But after living in the home, which was designed by architect John Nickols based on a plan published in the 1937 book The Modern House in England, the couple quickly became converts to the modernist aesthetic, despite the challenges.
"The views are amazing, but it's cold in the winter and hot in the summer because of all the windows," says Boardman. Oh, and then there's the fact that the house wobbles in a strong wind, thanks to the stilts.
Boardman's sister, New York City-based architect and designer Abby Suckle, loved the house immediately and frequently urged her sister and brother-in-law to let her give it a tender-loving "update." Finally, in 2005, 18 years after they moved in, they were ready.
At the rear of the home, Suckle removed the Acorn partitions that delineated two small bedrooms, creating a large master bedroom, bathroom and closet. Creating the "spa-like" master bathroom, which is painted Meditative Blue (SW 6227) and Waterscape Green (SW 6470), was an exercise in compromise, given the twin challenges of 50-year-old plumbing and exposed infrastructure. "You can't just cut holes and run things where you want in a house like this," says Suckle.
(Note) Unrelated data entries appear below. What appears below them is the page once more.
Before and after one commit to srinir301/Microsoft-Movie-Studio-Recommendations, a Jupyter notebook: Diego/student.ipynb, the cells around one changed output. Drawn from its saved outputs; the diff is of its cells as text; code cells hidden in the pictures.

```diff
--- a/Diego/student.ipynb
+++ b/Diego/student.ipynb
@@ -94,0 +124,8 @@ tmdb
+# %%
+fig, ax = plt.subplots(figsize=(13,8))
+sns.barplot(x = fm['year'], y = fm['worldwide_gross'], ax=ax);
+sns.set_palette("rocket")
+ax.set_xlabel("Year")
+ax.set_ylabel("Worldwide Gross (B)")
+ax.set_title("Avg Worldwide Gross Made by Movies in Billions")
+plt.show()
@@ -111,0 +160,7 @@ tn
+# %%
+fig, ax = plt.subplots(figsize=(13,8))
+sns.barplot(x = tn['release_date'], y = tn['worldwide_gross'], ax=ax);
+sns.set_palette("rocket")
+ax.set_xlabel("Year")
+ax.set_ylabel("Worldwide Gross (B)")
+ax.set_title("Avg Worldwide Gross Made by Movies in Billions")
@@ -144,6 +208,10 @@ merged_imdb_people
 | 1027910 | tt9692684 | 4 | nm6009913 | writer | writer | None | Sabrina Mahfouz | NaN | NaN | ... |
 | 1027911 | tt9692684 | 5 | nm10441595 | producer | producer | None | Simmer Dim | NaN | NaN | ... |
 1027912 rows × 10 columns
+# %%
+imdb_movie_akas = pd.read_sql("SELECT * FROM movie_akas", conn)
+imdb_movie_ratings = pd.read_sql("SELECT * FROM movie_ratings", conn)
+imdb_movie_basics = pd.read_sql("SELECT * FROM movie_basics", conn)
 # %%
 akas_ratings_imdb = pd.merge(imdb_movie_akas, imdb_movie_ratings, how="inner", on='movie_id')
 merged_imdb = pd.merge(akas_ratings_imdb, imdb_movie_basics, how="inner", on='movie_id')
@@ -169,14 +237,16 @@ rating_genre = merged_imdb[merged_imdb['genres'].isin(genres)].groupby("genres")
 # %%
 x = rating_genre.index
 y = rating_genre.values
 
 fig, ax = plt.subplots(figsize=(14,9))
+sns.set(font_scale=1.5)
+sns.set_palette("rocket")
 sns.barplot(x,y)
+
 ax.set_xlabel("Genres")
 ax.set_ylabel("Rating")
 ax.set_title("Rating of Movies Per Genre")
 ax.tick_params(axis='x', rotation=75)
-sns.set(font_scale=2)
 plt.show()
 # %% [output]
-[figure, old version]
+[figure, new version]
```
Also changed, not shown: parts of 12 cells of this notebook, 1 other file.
In the center of the home, Suckle reconfigured the living space by removing two walls in what had been the "horrible, horrible kitchen" and opening up the room to both the dining room and the stairwell that leads to the outside. She added a 22-foot-long island and updated the cabinets, appliances, flooring and fixtures, achieving the "Jetsons" look her sister wanted.
To continue the space-age, industrial feel – and to create a neutral backdrop for the commanding views of the five-acre property – Suckle chose Passive Gray (SW 7064) for the wall coatings (in Sherwin-Williams SuperPaint® Interior latex Eg-Shel) and darker Worldly Gray (SW 7043) for the window frames and trim. The metal ceiling was scraped down (a painstaking process that took two months) and painted Arcade White (SW 7100) in SuperPaint® Interior semi-gloss, which she chose for its coverage and sheen.
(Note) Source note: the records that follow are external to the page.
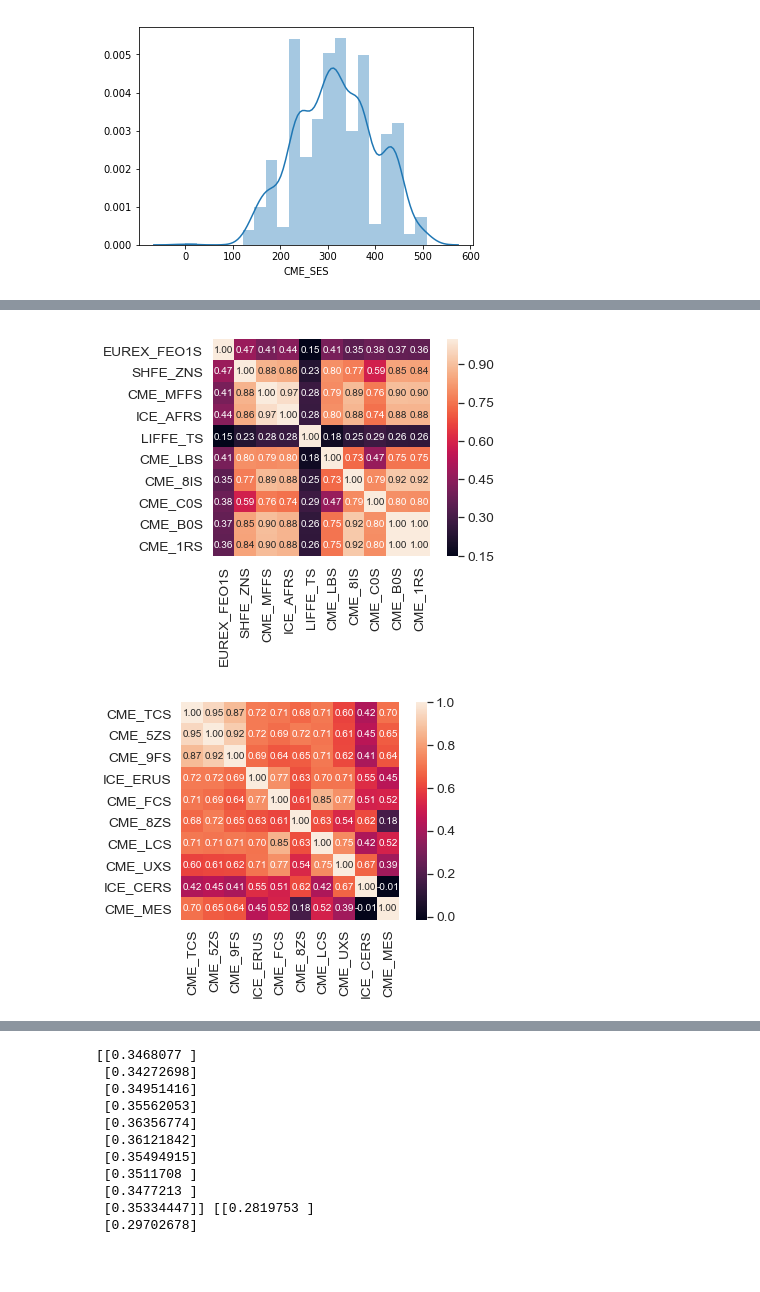
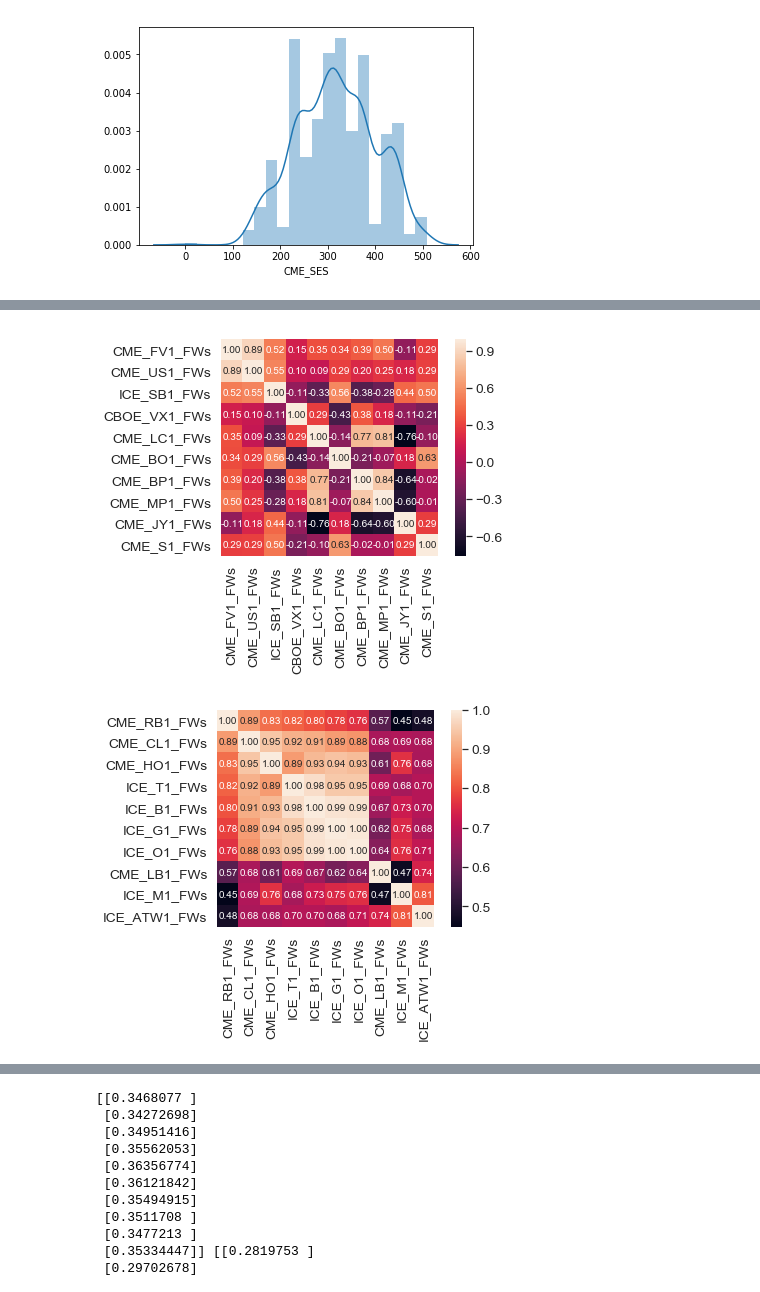
Before and after one commit to brownal05/globaltrade, a Jupyter notebook: alex/LTSMMULTI.ipynb, the cells around one changed output, grey strips where cells are left out. Saved outputs shown, nothing was run; the diff lists cells and outputs as text; code cells hidden in the pictures; blank space fills up the shorter version.

```diff
--- a/alex/LTSMMULTI.ipynb
+++ b/alex/LTSMMULTI.ipynb
@@ -32,9 +32,8 @@ def create_dataset(dataset, look_back=1):
     return np.array(dataX), np.array(dataY)
 # %%
 #load your data to train or predict on
-raw_data = pd.read_csv("features15.csv", low_memory=False)
+raw_data = pd.read_csv("big_df_adj.csv", low_memory=False)
 # %%
 
-df= df.fillna(0)
 cols = [c for c in raw_data.columns if c.lower()[-1] == "s"]
 df = raw_data[cols]
@@ -121,21 +124,21 @@ sns.heatmap(corrmat, vmax=.8, square=True);
 # %%
 k = 10 #number of variables for heatmap
-cols = corrmat.nsmallest(k, 'CME_TCS')['CME_TCS'].index
+cols = corrmat.nsmallest(k, 'CME_RB1_FWs')['CME_RB1_FWs'].index
 cm = np.corrcoef(a_df[cols].values.T)
 sns.set(font_scale=1.25)
 hm = sns.heatmap(cm, cbar=True, annot=True, square=True, fmt='.2f', annot_kws={'size': 10}, yticklabels=cols.values, xticklabels=cols.values)
 plt.show()
 # %% [output]
-[figure, old version]
+[figure, new version]
 # %%
 k = 10 #number of variables for heatmap
-cols = corrmat.nlargest(k, 'CME_TCS')['CME_TCS'].index
+cols = corrmat.nlargest(k, 'CME_RB1_FWs')['CME_RB1_FWs'].index
 cm = np.corrcoef(a_df[cols].values.T)
 sns.set(font_scale=1.25)
 hm = sns.heatmap(cm, cbar=True, annot=True, square=True, fmt='.2f', annot_kws={'size': 10}, yticklabels=cols.values, xticklabels=cols.values)
 plt.show()
 # %% [output]
-[figure, old version]
+[figure, new version]
 # %%
 dataset = df_o
 dataset = dataset.values
```
Also changed, not shown: parts of 19 cells of this notebook, 9 other files.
In choosing accent colors, Suckle looked to the classic modernist palette: red, yellow and blue. "We didn't use any blue because we had the black on the outside of the house," she says. "But the ceiling beams are painted in high-gloss Cheerful Yellow (SW 6903), and the furniture provides the red accents."
Suckle, who worked with architect I.M. Pei for 20 years, says her goal was "to make the house into what it could have been originally. I didn't fight the architect," she says. "I did it absolutely in the spirit of his work." The renovation garnered an Interiors Citation from the Boston Society of Architects and an Honor Award for Renovation from the Society for American Registered Architects in 2006, and the house was featured in the June 2006 issue of Dwell.
For her part, Boardman is even more in love with her home than ever, and she wishes she hadn't waited 18 years to do a face-lift. "The house feels right now. It's happy in its skin. I don't think it was happy before."
Architect Abby Suckle argued for renovating, rather than for preserving, her sister's midcentury modular home. Suckle says, "There was no one thing you could point to and say, 'This is worthy of preserving.' You're not talking about a Frank Lloyd Wright house."
But a house's pedigree shouldn't be the only measure of its worth, says Michelle Gringeri-Brown, editor of Atomic Ranch (atomic-ranch.com), a quarterly magazine devoted to 1940s–1970s ranch-style houses, and author of the new book Atomic Ranch: Design Ideas for Stylish Ranch Homes. "Not every postwar house is an architectural gem, but they're very livable," she says. "They were great for families then and they still are."
Gringeri-Brown urges new owners of midcentury homes to learn about the palette of the era. "Postwar houses were optimistic," she says. "They used fun, vibrant colors." Sherwin-Williams has collected a variety – Harvest Gold (SW 2858), Avocado (SW 2861) and Stratford Blue (SW 2864), for example – in its Suburban Modern Preservation Palette.
Ranch-style homes have been "the architectural stepchild," according to Gringeri-Brown, but younger homeowners, in particular, are discovering their merits. The era of renovating midcentury homes is just beginning, she predicts, and period-sensitive materials and pieces will soon be widely available. "It used to be you couldn't get a pedestal sink to put in your bungalow, and now you trip over them at every home improvement store," she says. "The same thing will happen with midcentury homes."